Refugee crisis, climate disaster, terrorism. Iran, Iraq, North Korea, Afghanistan, Syria. Our living rooms are regularly bombarded with images of crisis and violence, brought to us courtesy of the media. In many cases, however, those pictures are one-sided and pessimistic. Today, we can follow events in East Timor, El Salvador or Malawi in ‘real-time’. Crises, wars and conflicts that appeared so distant just a few decades ago now unfold before our eyes and demand an emotional response. That can leave many people with the impression that the world around us is becoming more insecure, that problems and conflicts are on the increase, and that we are losing control.
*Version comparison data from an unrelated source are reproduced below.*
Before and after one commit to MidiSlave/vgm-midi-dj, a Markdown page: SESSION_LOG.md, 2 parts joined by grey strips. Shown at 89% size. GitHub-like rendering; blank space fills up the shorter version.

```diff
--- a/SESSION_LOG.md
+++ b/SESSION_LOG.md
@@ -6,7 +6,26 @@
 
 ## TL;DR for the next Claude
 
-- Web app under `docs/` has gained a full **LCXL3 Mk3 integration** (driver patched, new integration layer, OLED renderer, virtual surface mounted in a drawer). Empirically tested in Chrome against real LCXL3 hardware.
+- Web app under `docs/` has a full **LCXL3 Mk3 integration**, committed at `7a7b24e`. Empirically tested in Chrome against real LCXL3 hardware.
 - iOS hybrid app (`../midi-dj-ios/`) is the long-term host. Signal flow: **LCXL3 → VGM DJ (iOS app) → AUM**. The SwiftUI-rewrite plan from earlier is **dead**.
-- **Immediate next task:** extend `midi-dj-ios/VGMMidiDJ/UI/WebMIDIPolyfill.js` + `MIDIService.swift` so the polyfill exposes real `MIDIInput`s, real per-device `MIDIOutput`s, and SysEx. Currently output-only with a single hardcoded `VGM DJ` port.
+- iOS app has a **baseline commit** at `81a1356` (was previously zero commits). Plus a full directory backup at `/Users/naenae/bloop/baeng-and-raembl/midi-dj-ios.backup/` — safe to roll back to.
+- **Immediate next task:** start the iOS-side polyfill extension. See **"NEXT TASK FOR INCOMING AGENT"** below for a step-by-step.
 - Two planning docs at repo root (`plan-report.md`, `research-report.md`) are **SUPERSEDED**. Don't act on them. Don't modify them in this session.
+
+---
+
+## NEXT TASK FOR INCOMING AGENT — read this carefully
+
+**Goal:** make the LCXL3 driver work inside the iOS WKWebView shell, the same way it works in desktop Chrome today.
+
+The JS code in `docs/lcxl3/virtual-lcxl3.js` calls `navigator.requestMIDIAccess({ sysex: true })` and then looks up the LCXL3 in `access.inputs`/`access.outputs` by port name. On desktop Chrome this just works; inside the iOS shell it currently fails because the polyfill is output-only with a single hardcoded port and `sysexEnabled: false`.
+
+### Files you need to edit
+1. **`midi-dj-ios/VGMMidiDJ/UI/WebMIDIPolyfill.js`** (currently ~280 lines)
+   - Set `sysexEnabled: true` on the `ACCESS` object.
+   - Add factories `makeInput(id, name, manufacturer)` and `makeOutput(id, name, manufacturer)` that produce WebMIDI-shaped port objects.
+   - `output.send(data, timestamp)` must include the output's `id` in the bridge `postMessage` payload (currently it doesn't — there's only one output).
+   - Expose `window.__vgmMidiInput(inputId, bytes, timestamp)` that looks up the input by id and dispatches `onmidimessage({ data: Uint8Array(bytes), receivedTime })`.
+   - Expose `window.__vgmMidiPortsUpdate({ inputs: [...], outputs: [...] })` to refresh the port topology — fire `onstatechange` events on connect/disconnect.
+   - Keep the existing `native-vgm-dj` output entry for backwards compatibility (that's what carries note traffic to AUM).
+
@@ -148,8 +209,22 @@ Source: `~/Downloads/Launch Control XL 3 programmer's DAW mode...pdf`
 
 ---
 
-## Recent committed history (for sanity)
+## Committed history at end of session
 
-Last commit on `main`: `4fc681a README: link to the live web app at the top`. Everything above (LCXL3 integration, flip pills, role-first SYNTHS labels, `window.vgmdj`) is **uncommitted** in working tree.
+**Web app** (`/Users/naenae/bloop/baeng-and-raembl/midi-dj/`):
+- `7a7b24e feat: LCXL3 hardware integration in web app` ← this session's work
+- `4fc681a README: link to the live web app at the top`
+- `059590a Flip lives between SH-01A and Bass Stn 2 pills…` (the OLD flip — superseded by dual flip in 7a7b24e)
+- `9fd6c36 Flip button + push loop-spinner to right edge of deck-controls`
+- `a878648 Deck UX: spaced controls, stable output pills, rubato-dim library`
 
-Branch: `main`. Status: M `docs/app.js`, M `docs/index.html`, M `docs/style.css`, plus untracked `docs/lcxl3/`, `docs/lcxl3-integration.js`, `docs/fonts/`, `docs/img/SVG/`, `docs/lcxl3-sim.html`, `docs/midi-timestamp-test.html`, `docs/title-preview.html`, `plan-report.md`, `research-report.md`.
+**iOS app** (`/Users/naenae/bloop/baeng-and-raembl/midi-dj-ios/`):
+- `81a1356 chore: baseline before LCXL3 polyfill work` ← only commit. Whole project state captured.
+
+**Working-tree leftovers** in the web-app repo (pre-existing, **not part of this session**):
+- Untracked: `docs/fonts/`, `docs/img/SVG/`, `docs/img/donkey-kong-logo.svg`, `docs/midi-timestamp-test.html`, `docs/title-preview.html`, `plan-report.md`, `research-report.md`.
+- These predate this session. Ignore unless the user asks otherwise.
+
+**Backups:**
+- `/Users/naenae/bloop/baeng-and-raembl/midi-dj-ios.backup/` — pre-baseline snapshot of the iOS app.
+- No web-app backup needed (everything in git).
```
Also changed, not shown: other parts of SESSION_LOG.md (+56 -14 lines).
Objectively, however, the idea that everything is getting worse is by no means true. In 2018, the Heidelberg Institute for International Conflict Research recorded another fall in the number of conflicts worldwide. According to data released by the World Bank, the proportion of the total global population living in absolute poverty is now well below ten per cent. Twenty years ago, it stood at nearly a third. The United Nations Educational, Scientific and Cultural Organization (UNESCO) estimates that 86 per cent of the world population can now read and write. Back in the 1960s that figure was under 50 per cent.
Even the deep concern that people feel today about migration or climate change is not necessarily any greater or worse than that experienced by many who were alive 60 years ago, when the world stood on the brink of nuclear war.
I certainly don’t wish to imply that everything is OK. Yes, we need to address some very serious and potentially existential challenges, but that’s no reason for doom-mongering or resignation. The resources and tools we need to help us find lasting solutions to problems and improve the lives of many people are available to policy-makers. In that context, development policy has a particular role to play, especially when it comes to tackling complex problems with multiple causes.
‘Yes, we need to address some very serious and potentially existential challenges, but that’s no reason for doom-mongering or resignation.’
Take Afghanistan, for example. The conflict has been generating headlines here in Germany for two decades. Afghanistan is a landlocked country. Most of the land is desert or mountains. The population is rising much too fast compared with the rate of growth in food production. There is too little employment and hardly any industry. Socially and institutionally, Afghanistan bears the scars of a half-century of war, conflict and mismanagement. As yet, all efforts to bring about peace, establish the rule of law and create stability have proven unsuccessful. As a result, there are many who believe that its problems cannot be solved, that the country is akin to a ‘black hole’.
But that is overlooking the fact that per capita income has quadrupled in Afghanistan since the end of the Taliban regime. Life expectancy has increased by 20 years. More boys and girls than ever now attend school. Afghanistan is also one of the few countries between the Mediterranean and the Pacific with freedom of expression and press freedom. Without international support, including the contribution made by Germany, none of this would have been possible. Development experts, soldiers, diplomats and police officers have all contributed to those outcomes, working together as part of an integrated strategy. Personally, I remain hopeful that there will be a peace process in Afghanistan.
Even apparently hopeless, complex, multicausal crises and wars can be resolved step by step if we take the time and make the effort needed to address their root causes. These actions really can make the world a safer place. —
published in akzente 3/19